> _EXERCISE DETAILS_
Your reply should reproduce the data below without a single alteration, apart from dropping the images.

━━━━━ DATASET EXCERPTS ━━━━━

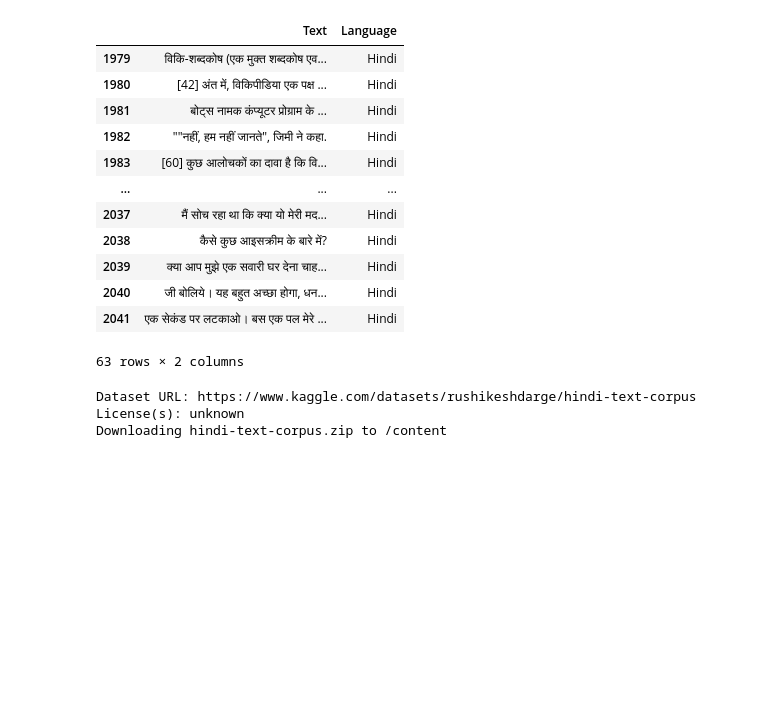
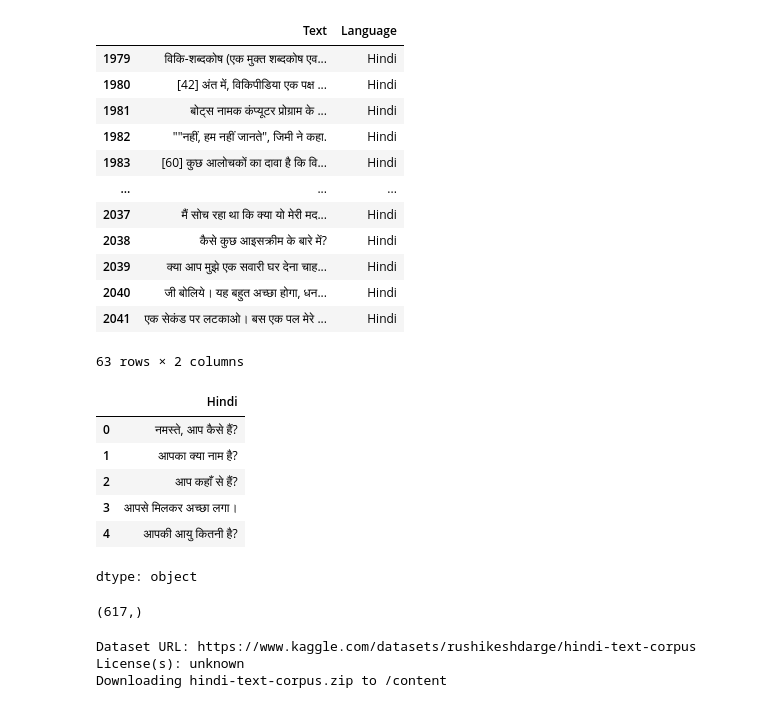
Before and after one commit to Abhilitcode/LanguageBuddy, a Jupyter notebook: LingoDetection.ipynb, the cells around one changed output. Cells and saved outputs as stored; diff of their text form; code cells hidden in the pictures; blank space fills up the shorter version.

```diff
--- a/LingoDetection.ipynb
+++ b/LingoDetection.ipynb
@@ -125,4 +156,20 @@ df[df['Language'] == 'Hindi']
 | 2040 | जी बोलिये। यह बहुत अच्छा होगा, धन... | Hindi |
 | 2041 | एक सेकंड पर लटकाओ। बस एक पल मेरे ... | Hindi |
 63 rows × 2 columns
+# %%
+hindi_data = new_hindi_df['Hindi']
+# %%
+hindi_data.head(5)
+# %% [output]
+|  | Hindi |
+| 0 | नमस्ते, आप कैसे हैं? |
+| 1 | आपका क्या नाम है? |
+| 2 | आप कहाँ से हैं? |
+| 3 | आपसे मिलकर अच्छा लगा। |
+| 4 | आपकी आयु कितनी है? |
+dtype: object
+# %%
+hindi_data.shape
+# %% [output]
+(617,)
 # %%
```
Also changed, not shown: parts of 45 cells of this notebook.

━━━━━

> _RESPONSE AREA_
Before and after one commit to Abhilitcode/LanguageBuddy, a Jupyter notebook: LingoDetection.ipynb, the cells around one changed output. Cells and saved outputs as stored; diff of their text form; code cells hidden in the pictures; blank space fills up the shorter version.

```diff
--- a/LingoDetection.ipynb
+++ b/LingoDetection.ipynb
@@ -125,4 +156,20 @@ df[df['Language'] == 'Hindi']
 | 2040 | जी बोलिये। यह बहुत अच्छा होगा, धन... | Hindi |
 | 2041 | एक सेकंड पर लटकाओ। बस एक पल मेरे ... | Hindi |
 63 rows × 2 columns
+# %%
+hindi_data = new_hindi_df['Hindi']
+# %%
+hindi_data.head(5)
+# %% [output]
+|  | Hindi |
+| 0 | नमस्ते, आप कैसे हैं? |
+| 1 | आपका क्या नाम है? |
+| 2 | आप कहाँ से हैं? |
+| 3 | आपसे मिलकर अच्छा लगा। |
+| 4 | आपकी आयु कितनी है? |
+dtype: object
+# %%
+hindi_data.shape
+# %% [output]
+(617,)
 # %%
```
Also changed, not shown: parts of 45 cells of this notebook.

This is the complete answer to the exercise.